=== AVAILABLE DATA ===
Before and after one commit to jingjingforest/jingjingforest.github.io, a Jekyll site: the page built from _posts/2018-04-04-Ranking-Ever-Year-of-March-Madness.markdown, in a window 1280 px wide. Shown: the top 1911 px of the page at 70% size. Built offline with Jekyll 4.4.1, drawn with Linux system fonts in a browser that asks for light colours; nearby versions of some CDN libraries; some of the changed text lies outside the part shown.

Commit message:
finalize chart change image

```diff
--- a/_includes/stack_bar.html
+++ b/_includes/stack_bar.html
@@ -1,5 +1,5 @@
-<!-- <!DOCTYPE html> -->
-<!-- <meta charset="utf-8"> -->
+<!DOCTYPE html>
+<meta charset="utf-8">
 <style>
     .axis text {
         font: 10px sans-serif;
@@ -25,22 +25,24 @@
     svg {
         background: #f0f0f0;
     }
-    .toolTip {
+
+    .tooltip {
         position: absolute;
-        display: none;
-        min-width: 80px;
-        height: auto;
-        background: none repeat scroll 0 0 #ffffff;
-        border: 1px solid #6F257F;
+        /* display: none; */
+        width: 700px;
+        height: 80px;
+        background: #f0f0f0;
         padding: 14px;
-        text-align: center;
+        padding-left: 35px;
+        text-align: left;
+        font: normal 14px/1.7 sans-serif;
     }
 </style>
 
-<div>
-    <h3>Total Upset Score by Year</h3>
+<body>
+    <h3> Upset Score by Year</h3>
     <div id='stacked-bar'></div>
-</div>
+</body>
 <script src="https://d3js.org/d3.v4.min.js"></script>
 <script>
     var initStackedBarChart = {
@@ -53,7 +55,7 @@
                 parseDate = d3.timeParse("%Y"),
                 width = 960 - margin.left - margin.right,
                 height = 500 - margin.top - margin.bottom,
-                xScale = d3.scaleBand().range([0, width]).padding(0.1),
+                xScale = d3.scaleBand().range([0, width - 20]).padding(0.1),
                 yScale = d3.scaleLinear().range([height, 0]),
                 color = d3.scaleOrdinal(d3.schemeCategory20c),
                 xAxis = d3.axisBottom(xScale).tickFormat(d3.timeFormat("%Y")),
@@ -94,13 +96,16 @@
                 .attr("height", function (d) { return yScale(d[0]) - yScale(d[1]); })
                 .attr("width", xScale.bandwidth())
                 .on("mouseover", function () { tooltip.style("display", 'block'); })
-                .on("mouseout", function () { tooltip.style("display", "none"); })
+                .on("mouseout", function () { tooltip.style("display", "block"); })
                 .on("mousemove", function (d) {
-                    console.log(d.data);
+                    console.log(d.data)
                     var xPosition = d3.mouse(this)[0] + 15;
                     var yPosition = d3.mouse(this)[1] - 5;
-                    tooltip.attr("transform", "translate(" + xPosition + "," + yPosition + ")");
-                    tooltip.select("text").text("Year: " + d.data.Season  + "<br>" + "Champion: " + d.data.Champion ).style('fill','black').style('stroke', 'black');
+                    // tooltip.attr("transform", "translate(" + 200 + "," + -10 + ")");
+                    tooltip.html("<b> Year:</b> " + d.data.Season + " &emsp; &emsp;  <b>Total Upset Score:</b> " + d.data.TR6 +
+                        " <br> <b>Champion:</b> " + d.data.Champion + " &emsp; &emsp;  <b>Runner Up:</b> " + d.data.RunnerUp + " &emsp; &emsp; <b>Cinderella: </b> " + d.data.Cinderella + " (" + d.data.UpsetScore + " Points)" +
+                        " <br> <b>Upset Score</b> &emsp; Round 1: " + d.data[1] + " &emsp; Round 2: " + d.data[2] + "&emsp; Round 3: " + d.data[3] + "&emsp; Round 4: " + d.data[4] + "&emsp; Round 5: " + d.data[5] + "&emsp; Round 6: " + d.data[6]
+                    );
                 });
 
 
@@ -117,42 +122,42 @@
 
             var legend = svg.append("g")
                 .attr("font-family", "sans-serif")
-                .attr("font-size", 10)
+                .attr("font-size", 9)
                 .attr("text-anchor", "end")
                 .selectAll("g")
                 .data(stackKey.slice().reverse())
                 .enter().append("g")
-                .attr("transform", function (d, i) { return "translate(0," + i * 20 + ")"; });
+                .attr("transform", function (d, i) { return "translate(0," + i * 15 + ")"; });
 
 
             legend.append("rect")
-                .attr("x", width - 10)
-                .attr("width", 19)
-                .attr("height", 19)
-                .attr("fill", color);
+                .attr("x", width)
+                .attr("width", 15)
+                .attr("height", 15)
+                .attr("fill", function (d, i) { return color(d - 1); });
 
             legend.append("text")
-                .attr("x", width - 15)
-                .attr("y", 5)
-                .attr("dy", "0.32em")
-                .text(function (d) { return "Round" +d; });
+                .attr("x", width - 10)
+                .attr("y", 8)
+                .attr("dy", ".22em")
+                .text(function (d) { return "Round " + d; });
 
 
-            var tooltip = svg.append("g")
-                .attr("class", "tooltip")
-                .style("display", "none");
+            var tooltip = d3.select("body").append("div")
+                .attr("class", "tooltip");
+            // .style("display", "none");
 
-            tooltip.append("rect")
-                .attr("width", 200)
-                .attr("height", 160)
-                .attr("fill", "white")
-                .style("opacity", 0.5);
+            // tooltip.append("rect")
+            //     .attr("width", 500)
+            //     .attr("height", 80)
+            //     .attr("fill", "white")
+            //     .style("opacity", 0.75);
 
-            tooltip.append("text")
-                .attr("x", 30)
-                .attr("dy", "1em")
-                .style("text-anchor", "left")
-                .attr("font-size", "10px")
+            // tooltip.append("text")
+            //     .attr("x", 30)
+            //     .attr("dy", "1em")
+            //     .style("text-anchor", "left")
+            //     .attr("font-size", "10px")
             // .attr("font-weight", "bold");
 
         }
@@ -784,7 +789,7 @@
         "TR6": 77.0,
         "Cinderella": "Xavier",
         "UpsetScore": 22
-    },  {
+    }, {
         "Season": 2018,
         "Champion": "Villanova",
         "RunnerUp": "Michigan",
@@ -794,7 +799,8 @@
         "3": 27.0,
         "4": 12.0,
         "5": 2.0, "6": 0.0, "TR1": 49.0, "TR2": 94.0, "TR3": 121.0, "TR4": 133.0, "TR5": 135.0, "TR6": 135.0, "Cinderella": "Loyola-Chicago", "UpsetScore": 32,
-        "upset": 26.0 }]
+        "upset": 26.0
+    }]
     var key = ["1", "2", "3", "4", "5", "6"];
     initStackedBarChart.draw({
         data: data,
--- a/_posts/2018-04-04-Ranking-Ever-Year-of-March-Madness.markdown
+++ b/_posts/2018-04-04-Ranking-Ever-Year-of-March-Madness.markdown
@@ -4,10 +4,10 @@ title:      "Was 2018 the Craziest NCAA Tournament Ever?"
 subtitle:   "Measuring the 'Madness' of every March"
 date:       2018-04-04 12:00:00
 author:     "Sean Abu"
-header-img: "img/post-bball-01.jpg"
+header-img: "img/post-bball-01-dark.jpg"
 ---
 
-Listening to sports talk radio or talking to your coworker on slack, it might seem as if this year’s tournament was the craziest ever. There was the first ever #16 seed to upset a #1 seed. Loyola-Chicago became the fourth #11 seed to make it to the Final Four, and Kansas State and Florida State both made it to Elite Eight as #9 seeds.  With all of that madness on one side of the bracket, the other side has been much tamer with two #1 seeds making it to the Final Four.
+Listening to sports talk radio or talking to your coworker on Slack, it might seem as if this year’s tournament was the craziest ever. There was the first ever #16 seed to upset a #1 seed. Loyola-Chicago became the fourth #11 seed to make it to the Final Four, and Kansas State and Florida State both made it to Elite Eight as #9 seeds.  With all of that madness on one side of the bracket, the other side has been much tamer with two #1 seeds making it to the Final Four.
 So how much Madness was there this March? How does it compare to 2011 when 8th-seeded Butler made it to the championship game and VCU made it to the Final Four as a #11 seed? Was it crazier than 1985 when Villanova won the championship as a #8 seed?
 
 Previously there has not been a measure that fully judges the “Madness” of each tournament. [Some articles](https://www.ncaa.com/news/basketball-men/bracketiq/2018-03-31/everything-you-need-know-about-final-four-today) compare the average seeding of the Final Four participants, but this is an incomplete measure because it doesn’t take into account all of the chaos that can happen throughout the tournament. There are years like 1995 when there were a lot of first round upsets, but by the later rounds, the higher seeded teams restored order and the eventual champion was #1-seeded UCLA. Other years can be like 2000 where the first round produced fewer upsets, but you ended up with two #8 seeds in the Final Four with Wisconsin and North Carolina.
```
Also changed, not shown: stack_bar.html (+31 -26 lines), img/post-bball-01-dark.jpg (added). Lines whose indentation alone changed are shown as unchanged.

=== EXERCISE OBJECTIVE ===
Nothing but a number is expected: how many lines in the listing above contain "height"?

=== SOLVED PROBLEM ===
9